Perhaps, the most well-established thermal ablative technique is RFA. RFA has been reported in the treatment of adrenal metastases, pheochromocytoma, and adrenocortical carcinoma.[3],[17],[19],[25] With RFA, a current is applied through a circuit composed of the probe and grounding pads placed on the patient's thighs; this current results in ionic agitation and frictional heat around the probe.[3] Adequate cell lysis is achieved at temperatures >50°C–60°C.[3] Available RFA probe designs include a single needle, a cluster probe containing three parallel needles, or a probe with deployable tines; the cluster probe might be most commonly employed for adrenal lesions.[3],[19] Once the RFA probe is placed within the adrenal lesion, the RFA power is ramped up slowly; adverse hypertensive effects may take several minutes to manifest and may last several minutes after the current is terminated.[3],[19] As such, the importance of communication among team members regarding each step of the procedure cannot be overemphasized. Multiple overlapping ablations may be required for larger lesions.

  Microwave Ablation Top
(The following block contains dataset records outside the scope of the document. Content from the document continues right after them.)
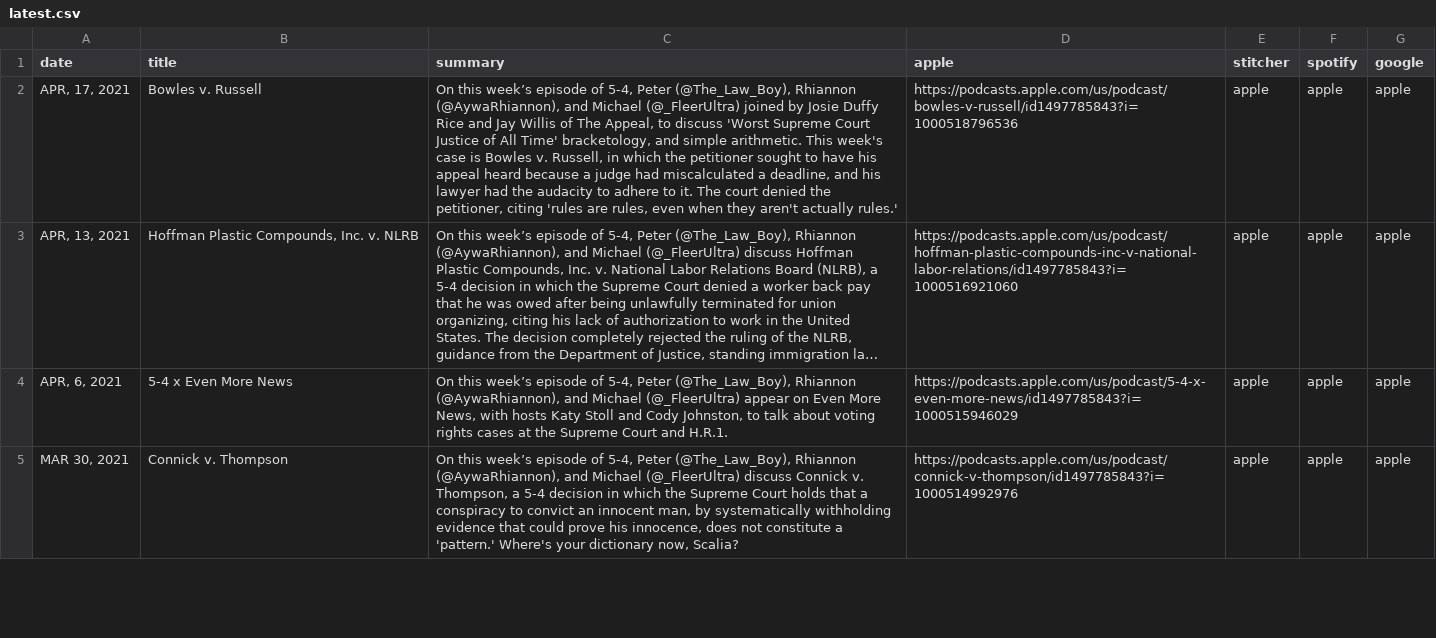
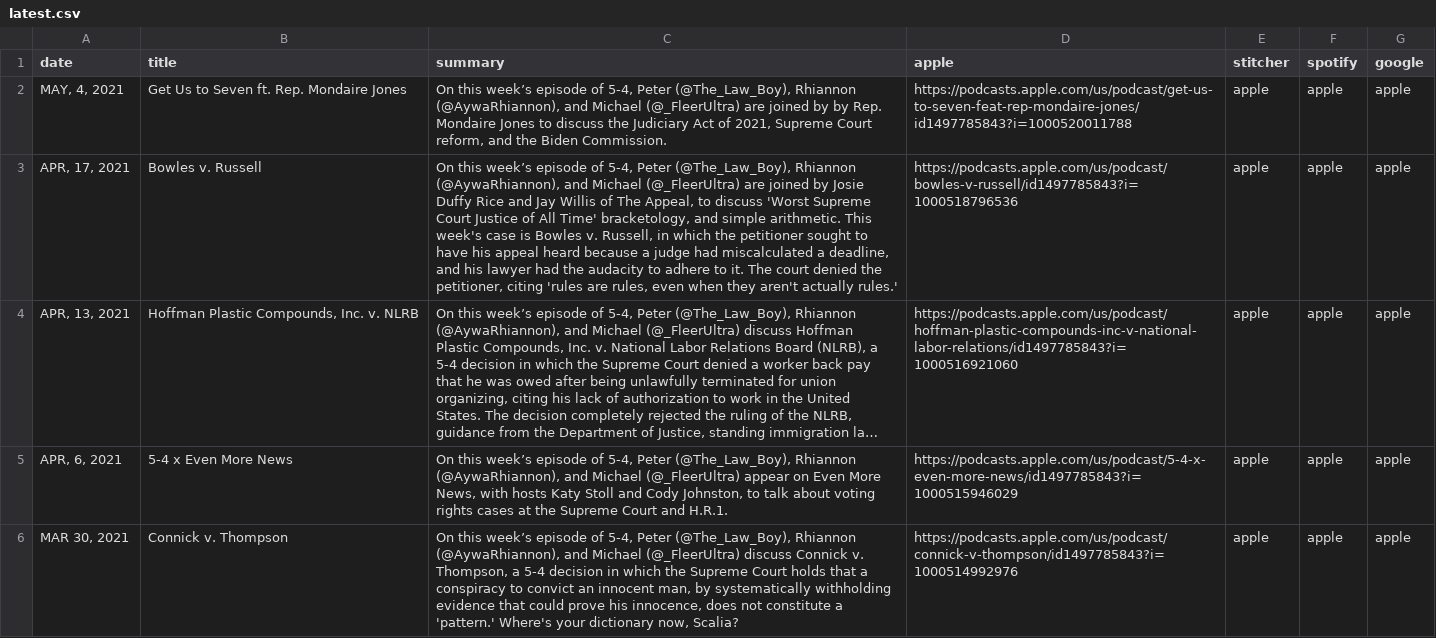
Before and after one commit to MurphyPone/fivefourpod-website, a CSV file: scripts/latest.csv, drawn as a sheet; only a part is shown; long unchanged cells end in …; addresses are those after the commit; the diff names each change by its address in the sheet, - before the commit and + after, or states it on an @@ line.

Commit message:
added Get Us to Seven + metaphors

```diff
--- a/scripts/latest.csv
+++ b/scripts/latest.csv
+row 2: MAY, 4, 2021 | Get Us to Seven ft. Rep. Mondaire Jones | On this week’s episode of 5-4, Peter (@The_Law_Boy), Rhiannon (@AywaRhiannon), and Michael (@_FleerUltra) are joined by by Rep. Mondaire Jones to discuss the Judiciary Act of 2021, Supreme Court reform, and the Biden Commission. | https://podcasts.apple.com/us/podcast/get-us-to-seven-feat-rep-mondaire-jones/id1497785843?i=1000520011788 | apple | apple | apple
-C3 (summary): …Michael (@_FleerUltra) joined by…
+C3 (summary): …Michael (@_FleerUltra) are joined by…
```
Also changed, not shown: 1 other file.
In contrast to RFA, MWA involves direct emission of electromagnetic energy from the microwave antenna (probe). The advantages of MWA over RFA include larger ablation volumes, high temperatures, shorter procedure times, reduced susceptibility to heat sink, and no risk of skin burn as grounding pads are not used.[3],[5],[26] More robust heating may also make MWA a better choice for cystic adrenal lesions.[3],[26] Yet, such robust and rapid heating may reduce titratability versus RFA;[3] given the risk of catecholamine surge during adrenal ablation, this may represent a relative disadvantage. In our practice, MWA and cryoablation [Figure 4], [Figure 5], [Figure 6] have supplanted RFA for adrenal ablation.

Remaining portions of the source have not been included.